## Instructions to follow
For the word "changed", return each line of the data in which it occurs.

## Saved data entries
____

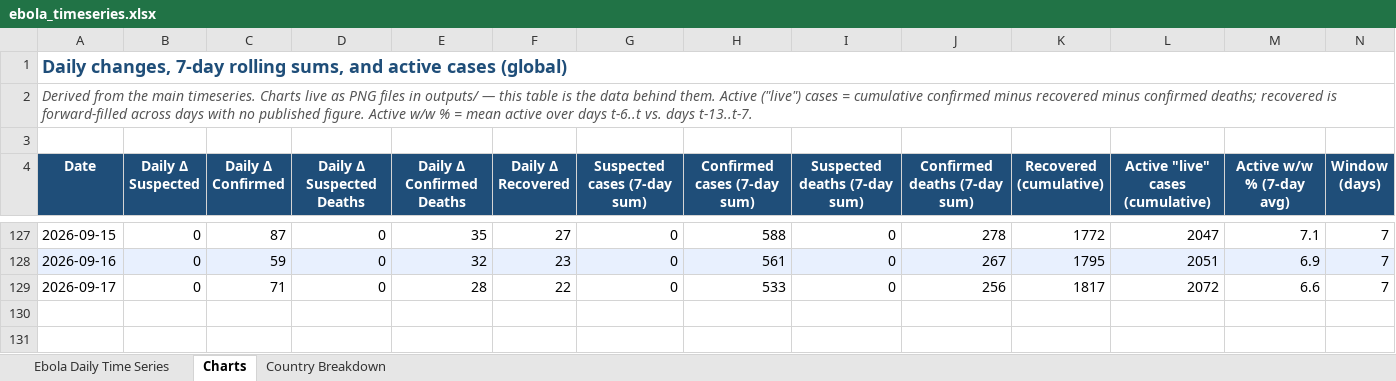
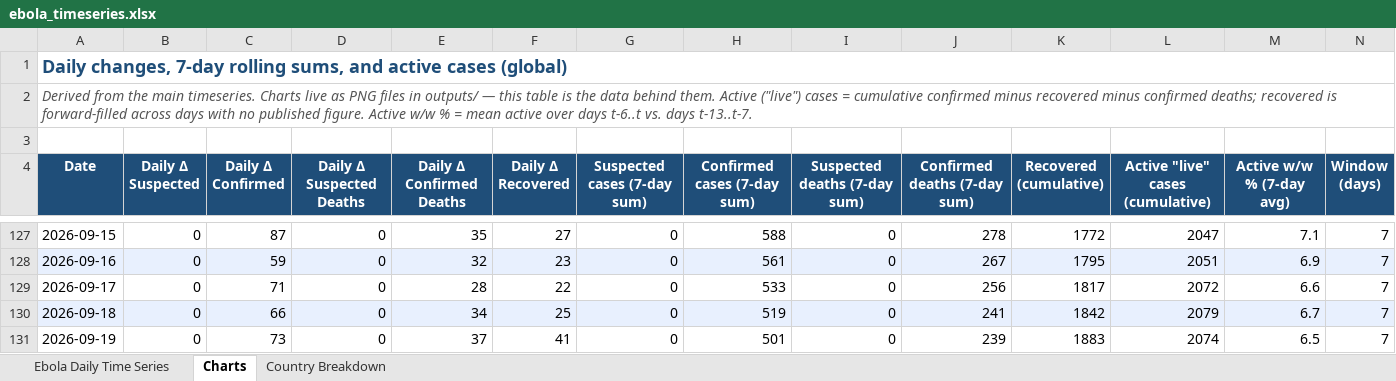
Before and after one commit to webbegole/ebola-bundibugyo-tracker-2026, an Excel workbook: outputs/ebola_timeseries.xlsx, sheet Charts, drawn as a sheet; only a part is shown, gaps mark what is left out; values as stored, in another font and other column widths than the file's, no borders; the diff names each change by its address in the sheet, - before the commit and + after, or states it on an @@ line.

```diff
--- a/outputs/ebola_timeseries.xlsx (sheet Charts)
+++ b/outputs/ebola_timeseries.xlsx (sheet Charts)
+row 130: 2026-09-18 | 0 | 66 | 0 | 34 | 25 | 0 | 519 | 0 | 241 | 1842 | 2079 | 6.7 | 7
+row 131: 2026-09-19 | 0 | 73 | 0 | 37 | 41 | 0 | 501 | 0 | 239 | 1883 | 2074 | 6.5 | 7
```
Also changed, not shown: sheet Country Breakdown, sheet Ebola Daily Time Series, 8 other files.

____

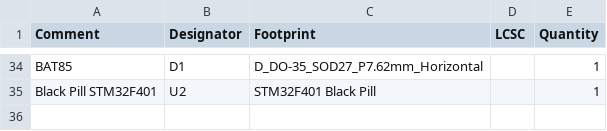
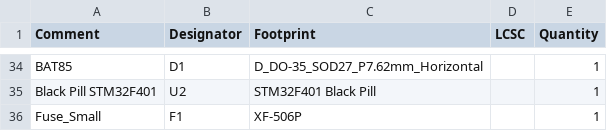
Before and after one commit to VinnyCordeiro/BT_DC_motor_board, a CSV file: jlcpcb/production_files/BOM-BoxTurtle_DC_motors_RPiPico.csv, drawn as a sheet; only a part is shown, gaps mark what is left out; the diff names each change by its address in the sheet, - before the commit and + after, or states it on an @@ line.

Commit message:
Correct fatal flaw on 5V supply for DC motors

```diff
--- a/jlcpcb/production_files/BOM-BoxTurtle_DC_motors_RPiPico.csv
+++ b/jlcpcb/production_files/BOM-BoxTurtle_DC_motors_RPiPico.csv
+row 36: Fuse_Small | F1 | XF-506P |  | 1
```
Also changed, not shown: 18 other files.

____

## Answer section
Also changed, not shown: sheet Country Breakdown, sheet Ebola Daily Time Series, 8 other files.
Also changed, not shown: 18 other files.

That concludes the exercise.